A SIG normally has the expectation of continued existence and activity - unlike a BOF, which may be ad hoc and of short duration. Normally any M3AAWG member can join and participate in a SIG.
SPF (Sender Policy Framework)
“The Sender Policy Framework (SPF) is an open standard specifying a technical method to prevent sender address [cf the rfc5321.MailFrom (return address) field] forgery. More precisely, the current version of SPF (SPFv1 or SPF Classic) protects the envelope sender address, which is used for the delivery of messages. . .
“Even more precisely, SPFv1 allows the owner of a domain to specify their mail sending policy, e.g., which mail servers they use to send mail from their domain. The technology requires two sides to play together: (1) the domain owner publishes this information in an SPF record in the domain's DNS zone, and when someone else's mail server receives a message claiming to come from that domain, then (2) the receiving server can check whether the message complies with the domain's stated policy. If, e.g., the message comes from an unknown server, it can be considered a fake."
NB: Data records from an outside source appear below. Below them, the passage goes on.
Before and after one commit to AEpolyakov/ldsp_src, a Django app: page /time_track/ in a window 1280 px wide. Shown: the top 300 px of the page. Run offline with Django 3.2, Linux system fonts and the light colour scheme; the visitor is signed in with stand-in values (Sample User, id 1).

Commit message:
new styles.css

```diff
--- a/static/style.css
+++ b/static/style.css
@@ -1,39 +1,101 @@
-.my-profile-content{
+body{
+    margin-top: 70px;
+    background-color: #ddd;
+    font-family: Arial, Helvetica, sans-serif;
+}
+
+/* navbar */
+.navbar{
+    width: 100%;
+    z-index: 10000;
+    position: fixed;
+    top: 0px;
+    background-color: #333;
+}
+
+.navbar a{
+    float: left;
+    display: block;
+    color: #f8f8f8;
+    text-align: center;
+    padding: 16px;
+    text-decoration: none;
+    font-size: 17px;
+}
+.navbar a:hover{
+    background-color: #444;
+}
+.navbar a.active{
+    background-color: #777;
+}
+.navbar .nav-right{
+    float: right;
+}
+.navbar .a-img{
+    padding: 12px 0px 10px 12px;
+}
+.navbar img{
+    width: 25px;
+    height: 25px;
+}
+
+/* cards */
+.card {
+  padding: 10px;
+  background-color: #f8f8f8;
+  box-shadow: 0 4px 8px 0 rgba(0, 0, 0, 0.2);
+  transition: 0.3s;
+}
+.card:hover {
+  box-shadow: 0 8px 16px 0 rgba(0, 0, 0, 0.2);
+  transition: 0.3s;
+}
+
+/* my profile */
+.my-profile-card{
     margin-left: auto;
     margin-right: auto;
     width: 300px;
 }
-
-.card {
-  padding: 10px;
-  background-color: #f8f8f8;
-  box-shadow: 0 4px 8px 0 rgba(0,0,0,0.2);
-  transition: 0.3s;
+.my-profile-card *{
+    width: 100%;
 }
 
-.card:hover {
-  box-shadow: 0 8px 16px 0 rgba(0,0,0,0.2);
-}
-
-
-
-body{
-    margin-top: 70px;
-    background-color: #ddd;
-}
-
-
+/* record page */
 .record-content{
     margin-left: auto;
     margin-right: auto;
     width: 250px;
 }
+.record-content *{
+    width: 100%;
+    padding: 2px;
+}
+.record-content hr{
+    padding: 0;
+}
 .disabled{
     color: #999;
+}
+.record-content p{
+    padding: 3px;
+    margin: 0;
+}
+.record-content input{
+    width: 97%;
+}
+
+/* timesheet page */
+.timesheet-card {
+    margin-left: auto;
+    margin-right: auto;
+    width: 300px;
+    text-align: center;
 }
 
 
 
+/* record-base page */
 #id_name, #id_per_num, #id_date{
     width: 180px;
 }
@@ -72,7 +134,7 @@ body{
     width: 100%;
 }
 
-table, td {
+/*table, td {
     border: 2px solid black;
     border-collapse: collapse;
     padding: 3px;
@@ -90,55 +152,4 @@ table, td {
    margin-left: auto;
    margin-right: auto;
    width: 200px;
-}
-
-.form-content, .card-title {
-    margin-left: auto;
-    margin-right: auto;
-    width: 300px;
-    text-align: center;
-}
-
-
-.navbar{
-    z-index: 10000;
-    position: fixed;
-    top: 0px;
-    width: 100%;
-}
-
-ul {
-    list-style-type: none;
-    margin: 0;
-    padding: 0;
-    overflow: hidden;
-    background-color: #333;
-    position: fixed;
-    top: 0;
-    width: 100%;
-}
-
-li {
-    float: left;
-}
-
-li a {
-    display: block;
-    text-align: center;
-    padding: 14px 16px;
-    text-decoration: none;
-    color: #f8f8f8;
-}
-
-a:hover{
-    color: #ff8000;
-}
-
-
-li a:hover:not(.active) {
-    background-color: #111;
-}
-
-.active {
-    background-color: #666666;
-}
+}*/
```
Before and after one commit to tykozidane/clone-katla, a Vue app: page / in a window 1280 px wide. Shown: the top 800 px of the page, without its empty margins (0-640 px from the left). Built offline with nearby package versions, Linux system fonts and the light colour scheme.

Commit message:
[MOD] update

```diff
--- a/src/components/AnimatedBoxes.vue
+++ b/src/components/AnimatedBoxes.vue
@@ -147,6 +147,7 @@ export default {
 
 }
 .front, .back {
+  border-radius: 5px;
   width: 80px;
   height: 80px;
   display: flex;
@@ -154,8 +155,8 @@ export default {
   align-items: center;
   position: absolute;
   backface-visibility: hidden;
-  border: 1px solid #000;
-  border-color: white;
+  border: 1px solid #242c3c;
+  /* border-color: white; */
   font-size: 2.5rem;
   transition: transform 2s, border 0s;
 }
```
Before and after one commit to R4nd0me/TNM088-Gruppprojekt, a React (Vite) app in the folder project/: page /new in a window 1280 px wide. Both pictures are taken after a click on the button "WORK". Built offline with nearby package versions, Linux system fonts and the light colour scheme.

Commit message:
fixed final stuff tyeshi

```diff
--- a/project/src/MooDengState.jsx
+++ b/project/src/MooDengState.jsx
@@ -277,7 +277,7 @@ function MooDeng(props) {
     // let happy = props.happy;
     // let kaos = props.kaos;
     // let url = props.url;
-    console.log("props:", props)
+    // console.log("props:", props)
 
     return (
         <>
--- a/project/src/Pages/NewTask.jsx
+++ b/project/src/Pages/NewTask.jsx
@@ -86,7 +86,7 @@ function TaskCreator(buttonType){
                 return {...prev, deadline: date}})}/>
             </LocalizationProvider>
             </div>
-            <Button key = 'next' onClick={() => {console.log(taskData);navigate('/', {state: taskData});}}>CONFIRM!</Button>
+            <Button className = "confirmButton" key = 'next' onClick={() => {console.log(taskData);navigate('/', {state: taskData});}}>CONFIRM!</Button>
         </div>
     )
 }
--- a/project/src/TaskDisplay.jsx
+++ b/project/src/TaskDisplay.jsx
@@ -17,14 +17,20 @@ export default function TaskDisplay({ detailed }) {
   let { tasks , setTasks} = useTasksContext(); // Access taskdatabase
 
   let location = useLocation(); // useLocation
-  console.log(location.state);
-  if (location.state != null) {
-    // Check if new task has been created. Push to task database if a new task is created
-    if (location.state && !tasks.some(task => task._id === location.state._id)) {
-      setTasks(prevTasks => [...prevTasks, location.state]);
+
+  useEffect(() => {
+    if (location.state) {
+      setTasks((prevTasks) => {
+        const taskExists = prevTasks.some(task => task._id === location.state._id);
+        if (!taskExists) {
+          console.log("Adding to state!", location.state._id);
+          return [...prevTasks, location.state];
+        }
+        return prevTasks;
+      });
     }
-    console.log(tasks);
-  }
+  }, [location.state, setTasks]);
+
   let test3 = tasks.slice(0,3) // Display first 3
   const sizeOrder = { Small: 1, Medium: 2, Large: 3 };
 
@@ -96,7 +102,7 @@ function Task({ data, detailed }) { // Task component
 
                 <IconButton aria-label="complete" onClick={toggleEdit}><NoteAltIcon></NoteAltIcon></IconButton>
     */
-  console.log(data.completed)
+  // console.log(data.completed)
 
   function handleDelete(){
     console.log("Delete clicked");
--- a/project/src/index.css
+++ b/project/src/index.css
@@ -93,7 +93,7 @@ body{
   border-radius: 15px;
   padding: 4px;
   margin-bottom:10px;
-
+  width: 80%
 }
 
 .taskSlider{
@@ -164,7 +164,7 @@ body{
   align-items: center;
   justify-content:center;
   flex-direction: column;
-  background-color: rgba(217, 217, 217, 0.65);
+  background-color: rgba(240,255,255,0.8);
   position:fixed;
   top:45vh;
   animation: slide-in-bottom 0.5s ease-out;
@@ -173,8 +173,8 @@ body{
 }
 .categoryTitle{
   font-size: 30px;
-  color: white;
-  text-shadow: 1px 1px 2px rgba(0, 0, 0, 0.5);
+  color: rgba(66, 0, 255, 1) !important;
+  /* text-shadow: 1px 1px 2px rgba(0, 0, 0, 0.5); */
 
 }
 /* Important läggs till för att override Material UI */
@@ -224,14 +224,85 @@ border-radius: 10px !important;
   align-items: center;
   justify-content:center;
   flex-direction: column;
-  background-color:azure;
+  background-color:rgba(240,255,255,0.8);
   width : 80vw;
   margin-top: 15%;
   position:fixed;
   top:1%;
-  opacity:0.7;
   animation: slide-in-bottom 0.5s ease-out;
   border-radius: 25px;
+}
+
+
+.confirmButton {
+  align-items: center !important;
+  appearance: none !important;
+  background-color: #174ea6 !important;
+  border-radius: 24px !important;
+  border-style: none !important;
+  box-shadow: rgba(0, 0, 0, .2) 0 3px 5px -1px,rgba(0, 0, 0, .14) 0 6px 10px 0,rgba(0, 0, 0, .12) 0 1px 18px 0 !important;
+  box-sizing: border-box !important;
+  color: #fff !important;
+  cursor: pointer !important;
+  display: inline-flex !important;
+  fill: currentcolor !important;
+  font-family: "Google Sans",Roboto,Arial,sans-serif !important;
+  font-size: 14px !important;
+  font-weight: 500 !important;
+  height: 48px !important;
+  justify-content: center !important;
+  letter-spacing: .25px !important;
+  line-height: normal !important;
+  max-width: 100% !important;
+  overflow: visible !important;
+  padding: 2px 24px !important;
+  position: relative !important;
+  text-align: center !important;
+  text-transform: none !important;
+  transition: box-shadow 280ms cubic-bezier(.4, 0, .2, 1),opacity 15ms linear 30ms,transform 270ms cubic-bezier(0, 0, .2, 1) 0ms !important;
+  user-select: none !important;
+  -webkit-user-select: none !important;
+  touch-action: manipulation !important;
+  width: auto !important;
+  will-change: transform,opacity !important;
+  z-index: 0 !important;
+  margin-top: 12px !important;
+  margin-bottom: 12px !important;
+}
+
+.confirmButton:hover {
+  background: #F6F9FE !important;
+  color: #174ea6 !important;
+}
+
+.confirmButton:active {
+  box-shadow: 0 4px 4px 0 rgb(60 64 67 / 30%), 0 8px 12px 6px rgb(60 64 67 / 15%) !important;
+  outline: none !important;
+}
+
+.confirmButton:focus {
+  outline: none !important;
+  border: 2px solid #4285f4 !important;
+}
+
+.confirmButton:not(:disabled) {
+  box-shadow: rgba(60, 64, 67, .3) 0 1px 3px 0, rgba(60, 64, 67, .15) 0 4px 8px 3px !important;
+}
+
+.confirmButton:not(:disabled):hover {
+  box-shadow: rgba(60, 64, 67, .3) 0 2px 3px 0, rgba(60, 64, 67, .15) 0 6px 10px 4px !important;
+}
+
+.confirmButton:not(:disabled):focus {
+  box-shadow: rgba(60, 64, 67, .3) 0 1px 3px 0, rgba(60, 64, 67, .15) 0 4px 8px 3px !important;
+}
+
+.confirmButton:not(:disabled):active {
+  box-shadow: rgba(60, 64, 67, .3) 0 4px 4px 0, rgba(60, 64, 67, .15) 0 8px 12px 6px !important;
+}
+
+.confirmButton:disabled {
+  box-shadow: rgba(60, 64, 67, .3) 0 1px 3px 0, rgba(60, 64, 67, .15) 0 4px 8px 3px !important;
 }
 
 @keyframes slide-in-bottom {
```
Their website is http://www.openspf.org/
X-ARF (Network Abuse Reporting Format 2.0)
"x-arf is network abuse reporting 2.0 - it is an email format to report different types of network abuse incidents to network owners. [...]The main intention of x-arf is to extend the so far known Abuse Reporting Format which is defined in RFC 5965 and itself is caught in its strict limitation to reporting abuse with messaging services only. Unfortunately, there is no possibility to report - for example - ssh attacks or phishing websites with it. . . .
"In order to stop the increasing number of homegrown and self-invented reporting formats and offer an easy way to handle incoming complaints more effectively the x-arf format was designed."
Their website is http://x-arf.org/